● **EXERCISE**:
In the entries below, find the lines that contain the word "your" and copy them.

(Change detection outputs)
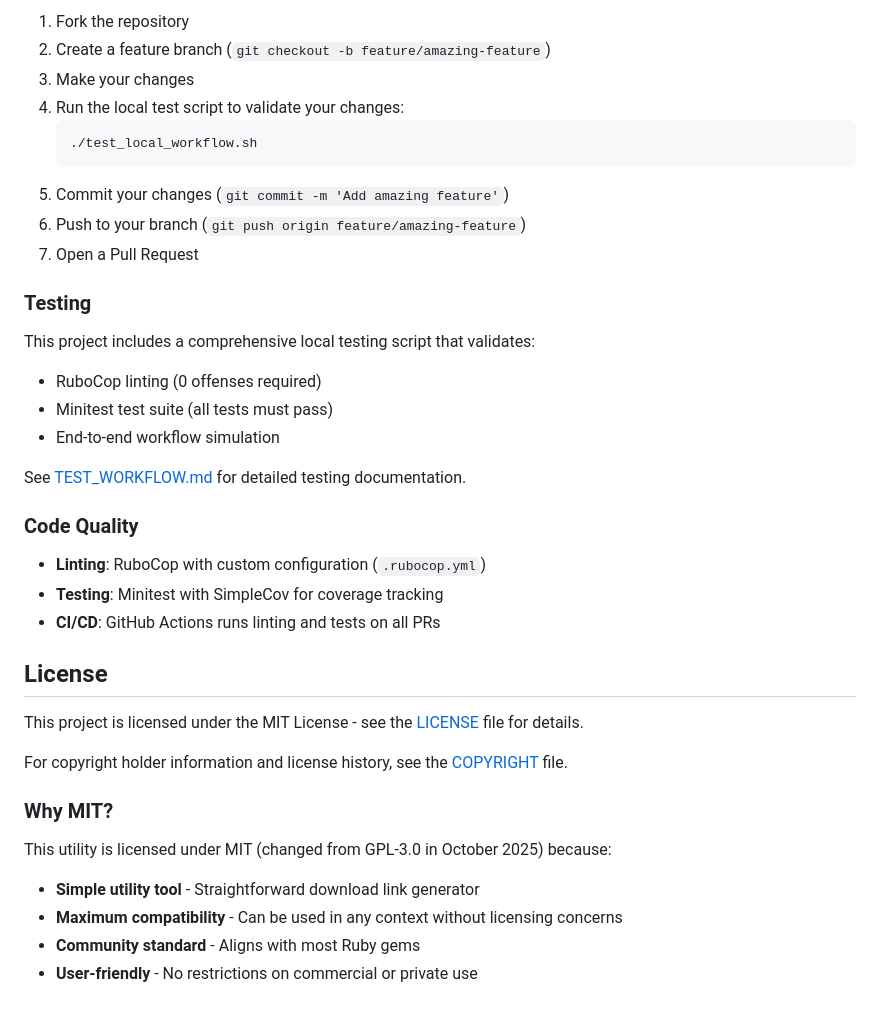
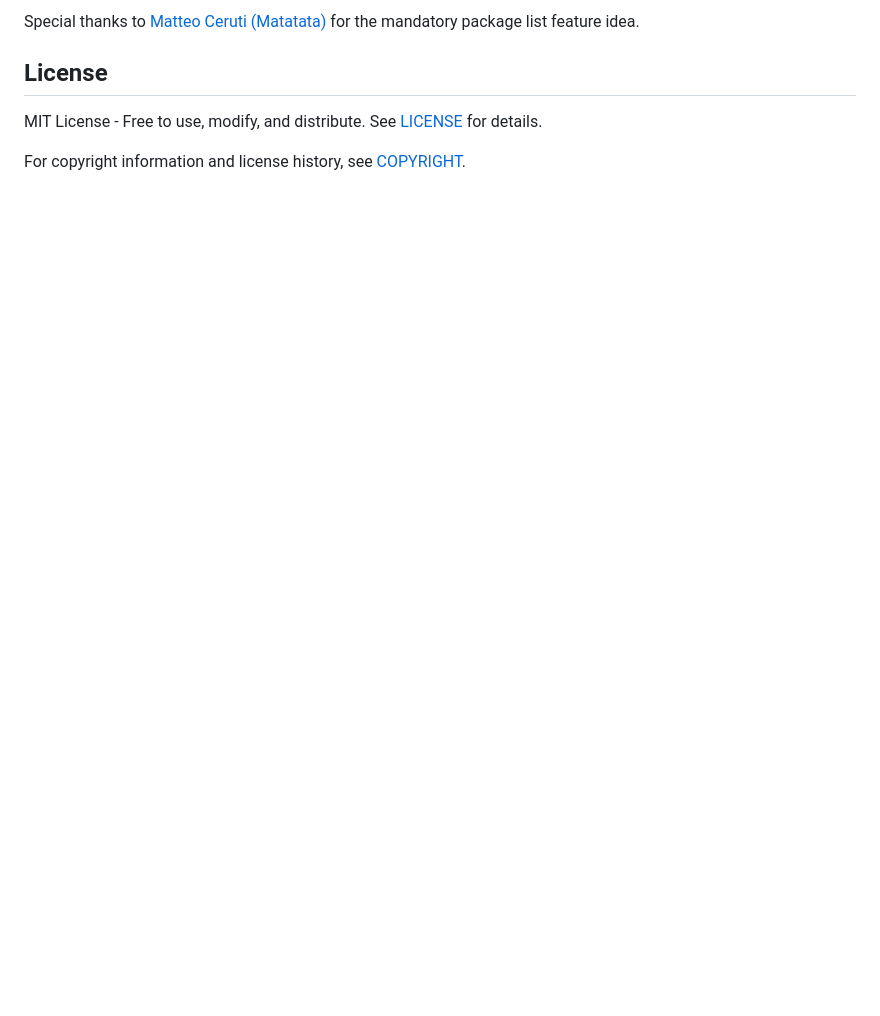
Before and after one commit to davidteren/lpx_links, a Markdown page: README.md, the part around one of its changes. Drawn GitHub-style; blank space fills up the shorter version.

````diff
--- a/README.md
+++ b/README.md
@@ -79,39 +122,7 @@ Want to contribute? Great! Here's how:
-1. Fork the repository
-2. Create a feature branch (`git checkout -b feature/amazing-feature`)
-3. Make your changes
-4. Run the local test script to validate your changes:
-   ```bash
-   ./test_local_workflow.sh
-   ```
-5. Commit your changes (`git commit -m 'Add amazing feature'`)
-6. Push to your branch (`git push origin feature/amazing-feature`)
-7. Open a Pull Request
-
-### Testing
-
-This project includes a comprehensive local testing script that validates:
-- RuboCop linting (0 offenses required)
-- Minitest test suite (all tests must pass)
-- End-to-end workflow simulation
-
-See [TEST_WORKFLOW.md](TEST_WORKFLOW.md) for detailed testing documentation.
-
-### Code Quality
-
-- **Linting**: RuboCop with custom configuration (`.rubocop.yml`)
-- **Testing**: Minitest with SimpleCov for coverage tracking
-- **CI/CD**: GitHub Actions runs linting and tests on all PRs
+Special thanks to [Matteo Ceruti (Matatata)](https://github.com/matatata) for the mandatory package list feature idea.
 
 ## License
 
-This project is licensed under the MIT License - see the [LICENSE](LICENSE) file for details.
+MIT License - Free to use, modify, and distribute. See [LICENSE](LICENSE) for details.
 
-For copyright holder information and license history, see the [COPYRIGHT](COPYRIGHT) file.
-
-### Why MIT?
-
-This utility is licensed under MIT (changed from GPL-3.0 in October 2025) because:
-- **Simple utility tool** - Straightforward download link generator
-- **Maximum compatibility** - Can be used in any context without licensing concerns
-- **Community standard** - Aligns with most Ruby gems
-- **User-friendly** - No restrictions on commercial or private use
+For copyright information and license history, see [COPYRIGHT](COPYRIGHT).
````
Also changed, not shown: other parts of README.md (+103 -60 lines), CHANGELOG.md (+10 -0 lines), CONTRIBUTING.md (added, +355 -0 lines).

● **THE COMPLETED TASK**:
-3. Make your changes
-4. Run the local test script to validate your changes:
-5. Commit your changes (`git commit -m 'Add amazing feature'`)
-6. Push to your branch (`git push origin feature/amazing-feature`)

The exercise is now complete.